__Required work__: Please look for the string "posts" below and report every line in which it occurs.
----
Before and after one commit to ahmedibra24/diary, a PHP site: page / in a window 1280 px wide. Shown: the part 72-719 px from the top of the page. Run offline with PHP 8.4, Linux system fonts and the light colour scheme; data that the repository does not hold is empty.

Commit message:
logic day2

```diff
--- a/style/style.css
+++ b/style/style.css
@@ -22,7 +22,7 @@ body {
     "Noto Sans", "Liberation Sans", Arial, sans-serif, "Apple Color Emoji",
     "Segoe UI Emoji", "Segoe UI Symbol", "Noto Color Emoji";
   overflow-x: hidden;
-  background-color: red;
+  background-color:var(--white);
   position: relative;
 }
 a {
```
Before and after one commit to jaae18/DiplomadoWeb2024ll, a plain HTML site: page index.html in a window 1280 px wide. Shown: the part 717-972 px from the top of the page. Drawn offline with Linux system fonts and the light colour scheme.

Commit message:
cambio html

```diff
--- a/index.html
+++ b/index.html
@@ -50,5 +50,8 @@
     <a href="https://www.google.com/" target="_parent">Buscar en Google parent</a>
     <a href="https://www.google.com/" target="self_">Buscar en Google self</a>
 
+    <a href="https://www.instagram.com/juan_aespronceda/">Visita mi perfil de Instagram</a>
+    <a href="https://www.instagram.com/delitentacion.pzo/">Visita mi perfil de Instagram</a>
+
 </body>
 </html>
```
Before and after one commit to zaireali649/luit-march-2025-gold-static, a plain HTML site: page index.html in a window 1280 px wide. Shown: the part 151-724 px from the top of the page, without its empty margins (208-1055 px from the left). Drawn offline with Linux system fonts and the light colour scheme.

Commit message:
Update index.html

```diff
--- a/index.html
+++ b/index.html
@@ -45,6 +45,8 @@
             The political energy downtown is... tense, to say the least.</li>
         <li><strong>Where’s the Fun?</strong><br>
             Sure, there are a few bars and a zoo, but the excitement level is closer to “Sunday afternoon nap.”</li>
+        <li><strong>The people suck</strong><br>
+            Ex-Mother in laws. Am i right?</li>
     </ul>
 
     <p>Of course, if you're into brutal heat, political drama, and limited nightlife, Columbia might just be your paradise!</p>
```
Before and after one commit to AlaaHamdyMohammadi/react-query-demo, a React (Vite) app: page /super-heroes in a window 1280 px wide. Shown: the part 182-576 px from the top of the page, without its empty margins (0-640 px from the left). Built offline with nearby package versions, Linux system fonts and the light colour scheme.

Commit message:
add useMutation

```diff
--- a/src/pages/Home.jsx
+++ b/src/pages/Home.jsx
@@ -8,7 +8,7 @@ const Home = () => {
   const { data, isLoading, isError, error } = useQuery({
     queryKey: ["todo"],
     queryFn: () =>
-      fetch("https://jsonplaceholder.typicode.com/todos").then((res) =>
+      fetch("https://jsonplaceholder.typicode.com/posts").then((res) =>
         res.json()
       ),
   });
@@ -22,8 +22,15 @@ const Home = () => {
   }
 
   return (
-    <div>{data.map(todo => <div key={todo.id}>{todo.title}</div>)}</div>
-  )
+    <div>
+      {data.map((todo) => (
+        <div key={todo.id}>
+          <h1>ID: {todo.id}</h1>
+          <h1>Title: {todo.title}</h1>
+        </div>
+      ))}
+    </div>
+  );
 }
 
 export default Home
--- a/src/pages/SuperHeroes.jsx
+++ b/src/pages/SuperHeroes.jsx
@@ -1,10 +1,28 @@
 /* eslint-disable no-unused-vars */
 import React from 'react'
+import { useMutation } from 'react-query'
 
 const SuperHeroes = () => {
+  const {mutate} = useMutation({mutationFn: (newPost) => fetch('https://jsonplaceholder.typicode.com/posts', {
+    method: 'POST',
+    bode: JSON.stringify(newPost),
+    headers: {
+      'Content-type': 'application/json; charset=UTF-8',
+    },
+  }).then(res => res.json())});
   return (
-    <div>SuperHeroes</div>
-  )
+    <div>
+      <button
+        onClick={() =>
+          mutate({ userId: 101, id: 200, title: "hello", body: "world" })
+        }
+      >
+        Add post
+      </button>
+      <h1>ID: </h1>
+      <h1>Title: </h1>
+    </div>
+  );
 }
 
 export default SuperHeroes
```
----
__Task answer__:
+      fetch("https://jsonplaceholder.typicode.com/posts").then((res) =>
+  const {mutate} = useMutation({mutationFn: (newPost) => fetch('https://jsonplaceholder.typicode.com/posts', {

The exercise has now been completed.